Many can say it's cowardly to be anonymous, and there certainly is nobility in writing under your own name, but when the consequences are this serious, it's understandable why otherwise responsible people don't wish to have their names associated with their views.

By framing the petty and rather juvenile actions of Thodos and Imler as what it is, bullying, you are taking a stand on the right side of this issue.

If this sort of thing is quickly and loudly condemned when it appears, and if those who engage in it are properly shamed and called to account, then perhaps someday it will be safe to come out and express opinions freely without fear of retaliation.
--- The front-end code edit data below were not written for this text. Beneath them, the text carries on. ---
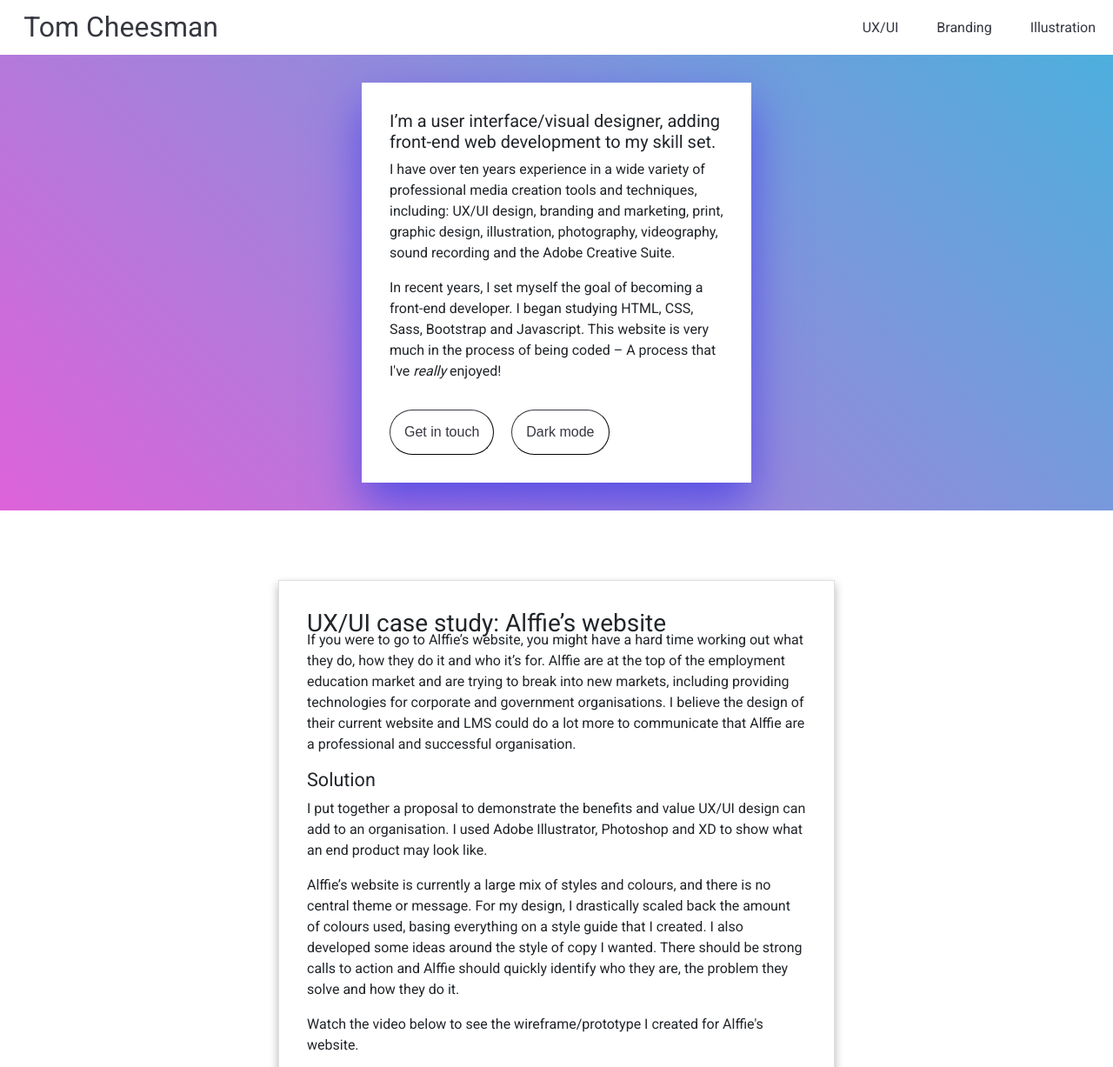
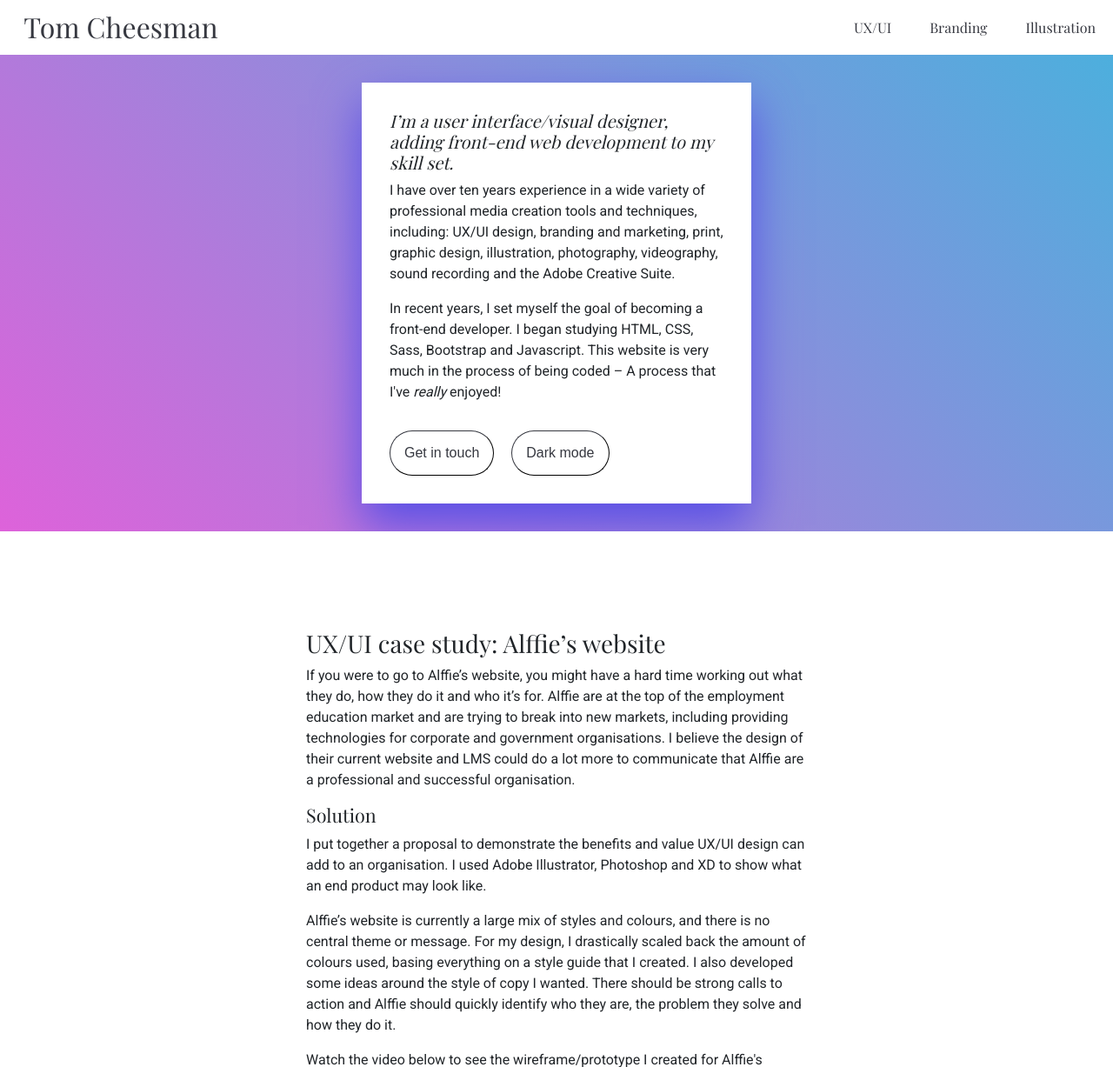
Before and after one commit to red-barrels/red-barrels.github.io, a PHP site: page / in a window 1280 px wide. Shown: the top 1227 px of the page at 87% size. Run offline with PHP 8.4, Linux system fonts and the light colour scheme.

Commit message:
Add files via upload

```diff
--- a/css/main.css
+++ b/css/main.css
@@ -4,8 +4,8 @@
 
 * {
   box-sizing: border-box;
-	overflow-x:hidden; /* This removes extra space to the right of elements through mobile viewports */
-	font-family: Avenir Next, Roboto, Helvetica Neue, Arial, sans-serif;
+	overflow-x: hidden; /* This removes extra space to the right of elements through mobile viewports */
+	font-family: 'Roboto', 'Helvetica Neue', 'Arial', sans-serif;
 }
 
 body, {
@@ -21,12 +21,22 @@ h1 {
 }
 
 h3 {
-	margin-bottom: -10px;
-	margin-top: -0px;
+  font-family: 'Playfair Display', serif;
+  overflow-y: hidden;
+  padding-left: 0;
+
 }
 
 h4 {
-	font-size: 1.35em;
+  font-size: 1.35em;
+  font-family: 'Playfair Display', serif;
+  overflow-y: hidden;
+}
+
+h5 {
+  font-family: 'Playfair Display', serif;
+  font-style: italic;
+  overflow-y: hidden;
 }
 
 iframe {
@@ -129,7 +139,9 @@ nav div h4 {
 
 a:link {
 	text-decoration: none;
-	color: #363840;
+  color: #363840;
+  overflow-y: hidden;
+  font-family: 'Playfair Display', serif;
 }
 
 a:visited {
@@ -188,13 +200,18 @@ a:visited {
 	margin: 5em auto;
 	background: white;
 	padding: 2em;
-	border-radius: 0%;
+  border-radius: 0%;
+  border: none;
 
 	box-sizing: border-box;
 	overflow-x:hidden;
 
 	/*This turns off for extra small screen sizes*/
-	box-shadow: 0px 5px 10px rgba(0,0,0,0.3);
+	/* box-shadow: 0px 5px 10px rgba(0,0,0,0.3); */
+}
+
+.col {
+  padding: 0;
 }
 
 /* Footer */
```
After all, isn't that supposed to be one of the bedrock principles this country was founded upon?

Posted by: the great decider at May 9, 2006 10:11 PM

JCB,

If you think telling the truth is a "character flaw," I suggest the D/A implement "Ethics Training."

Imagine the fit "media elites" would have if Mayor Thodos was caught using city equipment for personal use. The hypocrasy is amazing!

Posted by: KateNelson at May 10, 2006 09:45 AM

Please don't paint all eco dev and political leaders with the same, broad brush. Some understand that they represent the people who elected them or who pay their salaries. And remember that there are times when civic leaders cannot divulge everything they know about a project without endangering the project. I never understood the us against them when "them" referred to local government. Hey, we live here too, and we have to live with the consequences of the development we bring in.

Posted by: freda at May 10, 2006 10:01 AM

Paladin --Whatever is there in this post that suggests I "just now discovered" that politicians can be petty and vindictive?

Katenelson -- Not only did I NOT say telling the truth is a "character flaw", I didn't mention "character flaw" at all.

If you find that the call reveals an admirable side of the mayor's character, then you should certainly take that into consideration if you should have the opportunity to vote for him.

Re: "media elites" and "hypocrasy", whatever passed between Marner and her private employer is, as I said, essentially between them.

A city official using city equipment for private business would be between the official and his employer, which is the public and therefore public business.
I'm fairly sure, though that not even the elitist of mediums would see much a story in the occasional personal call, fax or email.


Posted by: jcb at May 10, 2006 01:54 PM

My apologies jcb---you know I love ya man, and I should have used one of these:----->;-) after my "just now discovered" comment.

Posted by: paladin at May 10, 2006 03:29 PM

I'd wager half of these callous commenters who airily dismiss Marner's firing as just desserts would scream like a stuck pig if they got fired for a similar offense.

What if one of them was caught printing a flier for their kid's school play or something on the company copier and got thrown out on the street?

Would they then appreciate people saying they had it coming?

This is really no different. After all, the actions of an employee don't have anything to do with their employer. A.D. Heusing can't be tarred as being anti-hog plant because an employee used their fax.

Firing in this instance is massive over-reaction and in my view, a cowardly act whereby Heusing chose to throw an employee under the bus rather than risk annoying those in power. Shows you how much they value their employees. Not much.

Posted by: Tid at May 11, 2006 10:28 PM

Come on, John...how on earth was this vindictive on Thodo's part? What on earth did he have to gain from her getting fired? You make it sound like he made the call with the intention of getting her fired.

Why he made the call, only he will know. It sounds quite plausable to me that he was trying to determine if the fax was a personal, or company, position. This would be a quite fair and logical call to make.

Personally, I just don't see where he would stand to gain, in any way, from getting her fired - even if he were a vindictive guy, which he is not.

As most have stated, let's keep our eye on the ball - it appears as though 1,000+ jobs are not coming to the QC area and will be heading to Galesburg. What a shame in a community that all of us know needs a boost!

Posted by: havinfun at May 12, 2006 07:51 AM